REQUIRED WORK: Down to the last line, reproduce the data that follows, but skip the pictures.
[DATA PROVIDED — start]
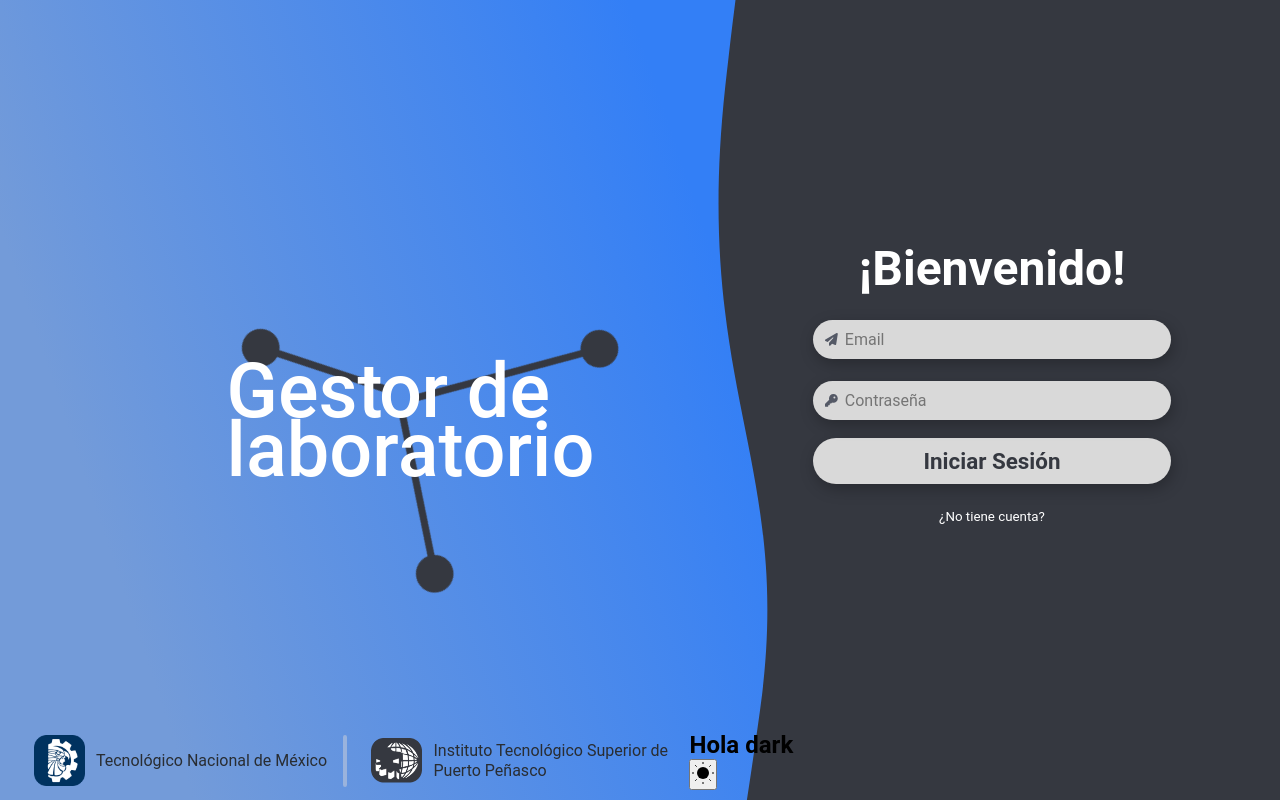
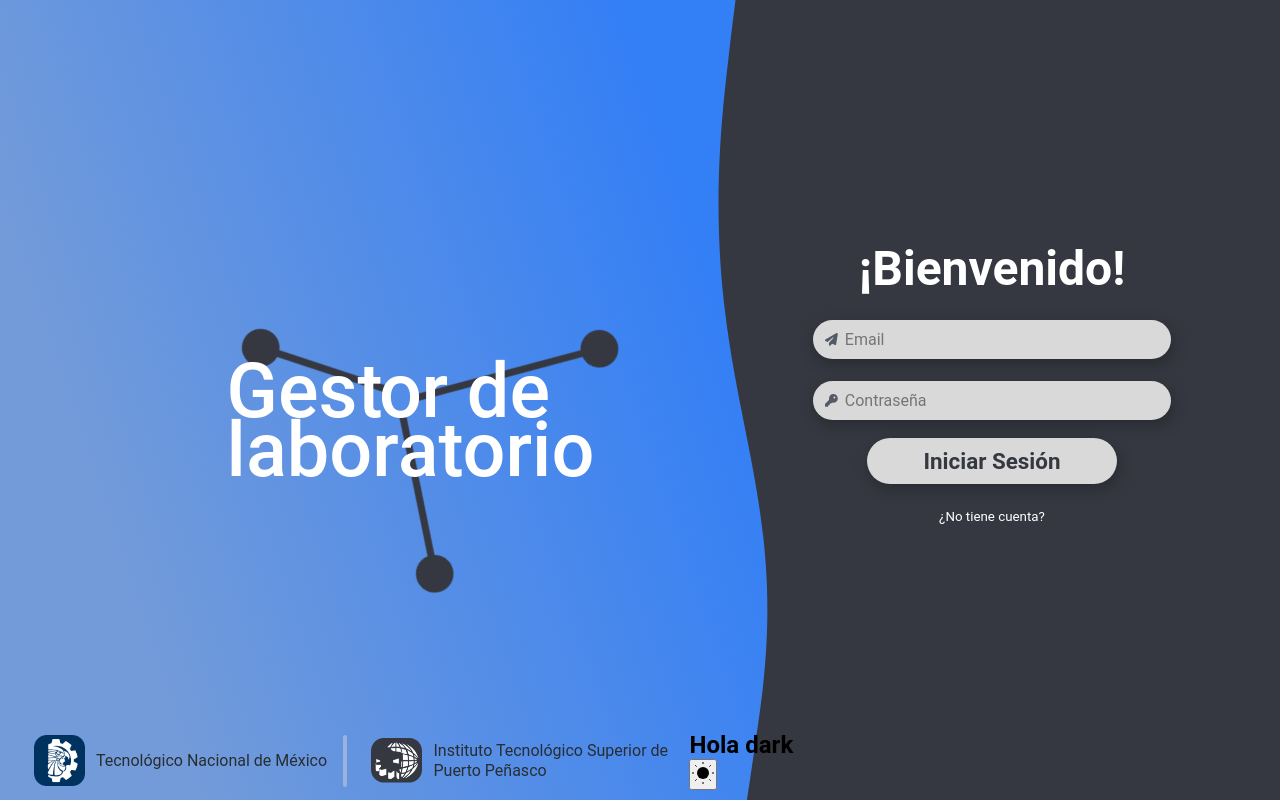
Before and after one commit to NecroPrism4/CRUD-MERN-itspp-tools, a React (Vite) app in the folder client/: page /login in a window 1280 px wide. Built offline with nearby package versions, Linux system fonts and the light colour scheme; a web font is replaced by a local one.

Commit message:
React Router 6.10.0 (before transition 6.4)

```diff
--- a/client/src/components/Login/LoginUserForm/LoginUserForm.css
+++ b/client/src/components/Login/LoginUserForm/LoginUserForm.css
@@ -22,5 +22,5 @@
 
 .FormLogin .btnLogin {
 	grid-row-start: 3;
-	/* width: 70%; */
+	width: 70%;
 }
--- a/client/src/pages/Login/Login.css
+++ b/client/src/pages/Login/Login.css
@@ -26,6 +26,7 @@
 
 .WaveBackgroundContainer {
 	display: none;
+	transition: all 1s cubic-bezier(0.23, 1, 0.32, 1);
 }
 
 .LoginLogoContainer {
```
[DATA PROVIDED — finish]
SOLUTION BELOW:
Before and after one commit to NecroPrism4/CRUD-MERN-itspp-tools, a React (Vite) app in the folder client/: page /login in a window 1280 px wide. Built offline with nearby package versions, Linux system fonts and the light colour scheme; a web font is replaced by a local one.

Commit message:
React Router 6.10.0 (before transition 6.4)

```diff
--- a/client/src/components/Login/LoginUserForm/LoginUserForm.css
+++ b/client/src/components/Login/LoginUserForm/LoginUserForm.css
@@ -22,5 +22,5 @@
 
 .FormLogin .btnLogin {
 	grid-row-start: 3;
-	/* width: 70%; */
+	width: 70%;
 }
--- a/client/src/pages/Login/Login.css
+++ b/client/src/pages/Login/Login.css
@@ -26,6 +26,7 @@
 
 .WaveBackgroundContainer {
 	display: none;
+	transition: all 1s cubic-bezier(0.23, 1, 0.32, 1);
 }
 
 .LoginLogoContainer {
```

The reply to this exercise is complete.